■ WORK ITEM: Here is a listing; work out how many of its lines contain the word "mainAxisSpacing", and state only that number.

■ INFORMATION SUPPLIED:
════════════════════
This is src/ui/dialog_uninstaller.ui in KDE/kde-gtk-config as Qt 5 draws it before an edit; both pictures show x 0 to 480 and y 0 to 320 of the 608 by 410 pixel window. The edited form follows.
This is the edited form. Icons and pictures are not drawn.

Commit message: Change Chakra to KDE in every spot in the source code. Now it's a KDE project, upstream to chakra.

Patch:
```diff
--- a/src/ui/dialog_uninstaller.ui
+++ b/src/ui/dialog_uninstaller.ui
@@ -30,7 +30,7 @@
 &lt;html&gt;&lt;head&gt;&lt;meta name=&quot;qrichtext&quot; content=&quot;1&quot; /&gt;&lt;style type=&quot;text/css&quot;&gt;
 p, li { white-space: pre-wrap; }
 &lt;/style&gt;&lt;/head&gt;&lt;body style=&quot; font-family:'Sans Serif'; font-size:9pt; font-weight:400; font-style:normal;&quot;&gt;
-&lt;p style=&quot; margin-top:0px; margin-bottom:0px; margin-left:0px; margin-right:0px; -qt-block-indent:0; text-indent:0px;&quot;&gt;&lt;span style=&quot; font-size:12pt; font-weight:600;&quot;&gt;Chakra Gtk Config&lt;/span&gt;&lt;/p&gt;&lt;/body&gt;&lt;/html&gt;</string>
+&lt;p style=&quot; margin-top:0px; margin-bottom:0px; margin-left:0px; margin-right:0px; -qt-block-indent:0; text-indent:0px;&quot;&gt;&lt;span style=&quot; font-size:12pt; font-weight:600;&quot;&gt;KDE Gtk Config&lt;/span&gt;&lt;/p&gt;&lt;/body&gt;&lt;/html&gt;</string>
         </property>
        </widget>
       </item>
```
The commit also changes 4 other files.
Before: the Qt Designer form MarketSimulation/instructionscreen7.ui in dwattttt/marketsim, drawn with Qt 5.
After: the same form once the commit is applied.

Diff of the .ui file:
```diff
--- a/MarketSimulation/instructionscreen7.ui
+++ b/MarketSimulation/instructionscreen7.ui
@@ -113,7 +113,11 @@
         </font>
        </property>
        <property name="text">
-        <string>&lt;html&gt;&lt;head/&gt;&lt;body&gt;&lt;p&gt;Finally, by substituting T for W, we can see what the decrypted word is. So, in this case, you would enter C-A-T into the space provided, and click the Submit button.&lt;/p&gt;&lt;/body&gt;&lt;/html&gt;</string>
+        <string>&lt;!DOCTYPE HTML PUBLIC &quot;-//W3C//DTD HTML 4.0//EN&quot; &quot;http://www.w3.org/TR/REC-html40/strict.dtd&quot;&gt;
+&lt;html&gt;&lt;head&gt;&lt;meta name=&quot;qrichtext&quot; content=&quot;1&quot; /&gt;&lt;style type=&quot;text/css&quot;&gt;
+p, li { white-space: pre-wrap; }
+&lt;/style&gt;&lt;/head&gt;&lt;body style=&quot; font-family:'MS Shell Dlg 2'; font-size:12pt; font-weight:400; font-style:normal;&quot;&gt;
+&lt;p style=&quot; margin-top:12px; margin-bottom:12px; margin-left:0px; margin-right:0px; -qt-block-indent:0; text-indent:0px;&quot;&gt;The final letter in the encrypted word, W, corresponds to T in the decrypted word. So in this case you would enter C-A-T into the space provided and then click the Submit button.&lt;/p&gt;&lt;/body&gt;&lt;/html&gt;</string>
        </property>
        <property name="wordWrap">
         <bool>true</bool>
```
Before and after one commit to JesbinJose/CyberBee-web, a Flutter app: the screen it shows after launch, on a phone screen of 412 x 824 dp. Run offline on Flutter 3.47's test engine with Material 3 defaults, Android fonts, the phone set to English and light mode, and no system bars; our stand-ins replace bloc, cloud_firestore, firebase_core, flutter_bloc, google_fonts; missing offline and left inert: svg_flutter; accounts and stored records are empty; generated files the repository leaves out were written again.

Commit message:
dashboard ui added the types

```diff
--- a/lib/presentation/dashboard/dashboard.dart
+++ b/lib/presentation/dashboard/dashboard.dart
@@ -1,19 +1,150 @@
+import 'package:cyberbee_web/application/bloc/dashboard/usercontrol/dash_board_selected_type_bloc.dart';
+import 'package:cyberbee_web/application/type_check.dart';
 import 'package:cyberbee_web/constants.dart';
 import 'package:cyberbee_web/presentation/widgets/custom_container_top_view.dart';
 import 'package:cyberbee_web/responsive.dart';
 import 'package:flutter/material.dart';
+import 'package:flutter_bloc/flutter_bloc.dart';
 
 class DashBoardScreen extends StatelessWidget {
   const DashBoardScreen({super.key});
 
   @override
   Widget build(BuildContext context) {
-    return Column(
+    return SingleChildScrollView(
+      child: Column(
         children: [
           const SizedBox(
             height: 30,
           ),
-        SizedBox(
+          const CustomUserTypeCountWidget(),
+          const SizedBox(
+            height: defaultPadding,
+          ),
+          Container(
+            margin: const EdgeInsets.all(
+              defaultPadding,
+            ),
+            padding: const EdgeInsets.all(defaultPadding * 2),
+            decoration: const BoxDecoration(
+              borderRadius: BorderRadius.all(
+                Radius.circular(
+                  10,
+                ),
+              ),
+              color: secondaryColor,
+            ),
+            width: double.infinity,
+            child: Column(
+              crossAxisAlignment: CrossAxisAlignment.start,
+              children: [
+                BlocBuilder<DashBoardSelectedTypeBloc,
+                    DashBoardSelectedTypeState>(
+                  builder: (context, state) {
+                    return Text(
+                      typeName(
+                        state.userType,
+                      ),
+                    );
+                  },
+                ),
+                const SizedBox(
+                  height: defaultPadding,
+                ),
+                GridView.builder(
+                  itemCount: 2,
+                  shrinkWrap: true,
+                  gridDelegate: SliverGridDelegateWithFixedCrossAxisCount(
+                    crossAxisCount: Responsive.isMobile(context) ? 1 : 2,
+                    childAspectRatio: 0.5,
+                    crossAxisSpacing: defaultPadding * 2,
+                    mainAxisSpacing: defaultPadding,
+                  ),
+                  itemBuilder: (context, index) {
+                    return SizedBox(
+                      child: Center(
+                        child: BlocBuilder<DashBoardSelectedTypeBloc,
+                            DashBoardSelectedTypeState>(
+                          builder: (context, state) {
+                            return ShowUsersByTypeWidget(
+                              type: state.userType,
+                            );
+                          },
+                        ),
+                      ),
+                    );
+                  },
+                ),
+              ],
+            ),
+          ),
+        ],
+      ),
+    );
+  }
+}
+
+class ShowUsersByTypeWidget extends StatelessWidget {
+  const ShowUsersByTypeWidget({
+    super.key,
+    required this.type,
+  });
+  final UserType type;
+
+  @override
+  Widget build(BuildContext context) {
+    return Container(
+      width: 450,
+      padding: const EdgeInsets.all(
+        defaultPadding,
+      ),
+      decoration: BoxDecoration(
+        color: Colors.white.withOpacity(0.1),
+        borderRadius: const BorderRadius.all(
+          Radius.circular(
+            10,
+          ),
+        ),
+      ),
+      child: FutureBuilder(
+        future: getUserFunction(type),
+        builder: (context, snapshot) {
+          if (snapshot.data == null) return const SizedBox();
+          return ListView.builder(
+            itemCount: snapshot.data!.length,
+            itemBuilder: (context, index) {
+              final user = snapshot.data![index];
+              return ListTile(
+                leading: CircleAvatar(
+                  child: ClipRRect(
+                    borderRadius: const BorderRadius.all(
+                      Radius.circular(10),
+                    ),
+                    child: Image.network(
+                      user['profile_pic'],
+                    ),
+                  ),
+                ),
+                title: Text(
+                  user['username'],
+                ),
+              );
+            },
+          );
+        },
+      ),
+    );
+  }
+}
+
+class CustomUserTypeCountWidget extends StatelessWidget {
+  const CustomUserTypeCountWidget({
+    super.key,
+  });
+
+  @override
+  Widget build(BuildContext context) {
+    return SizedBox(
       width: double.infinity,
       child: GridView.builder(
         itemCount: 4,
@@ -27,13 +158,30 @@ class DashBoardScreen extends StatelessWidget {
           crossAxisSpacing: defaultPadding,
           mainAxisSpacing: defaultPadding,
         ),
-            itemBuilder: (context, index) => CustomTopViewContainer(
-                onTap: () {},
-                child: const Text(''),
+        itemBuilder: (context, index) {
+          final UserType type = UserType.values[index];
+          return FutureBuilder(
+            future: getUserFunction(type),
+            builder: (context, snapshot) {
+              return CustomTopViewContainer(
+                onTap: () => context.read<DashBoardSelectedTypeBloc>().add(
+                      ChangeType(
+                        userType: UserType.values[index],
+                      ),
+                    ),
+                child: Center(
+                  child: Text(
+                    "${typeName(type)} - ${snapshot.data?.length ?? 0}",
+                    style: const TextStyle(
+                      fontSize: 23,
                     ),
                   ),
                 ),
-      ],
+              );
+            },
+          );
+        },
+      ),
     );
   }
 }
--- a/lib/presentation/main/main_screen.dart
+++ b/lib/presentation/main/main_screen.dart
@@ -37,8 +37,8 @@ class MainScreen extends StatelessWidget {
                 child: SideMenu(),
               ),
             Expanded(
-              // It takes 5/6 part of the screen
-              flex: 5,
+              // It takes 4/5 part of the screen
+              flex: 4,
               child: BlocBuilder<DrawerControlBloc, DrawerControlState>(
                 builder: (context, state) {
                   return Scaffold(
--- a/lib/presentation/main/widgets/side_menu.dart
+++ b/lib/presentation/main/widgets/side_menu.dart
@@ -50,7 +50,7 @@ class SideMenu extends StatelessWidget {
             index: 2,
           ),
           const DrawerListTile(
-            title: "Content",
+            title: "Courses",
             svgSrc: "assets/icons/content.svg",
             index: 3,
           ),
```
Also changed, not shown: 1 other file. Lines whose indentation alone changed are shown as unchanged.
════════════════════
■ COMPLETED TASK: 2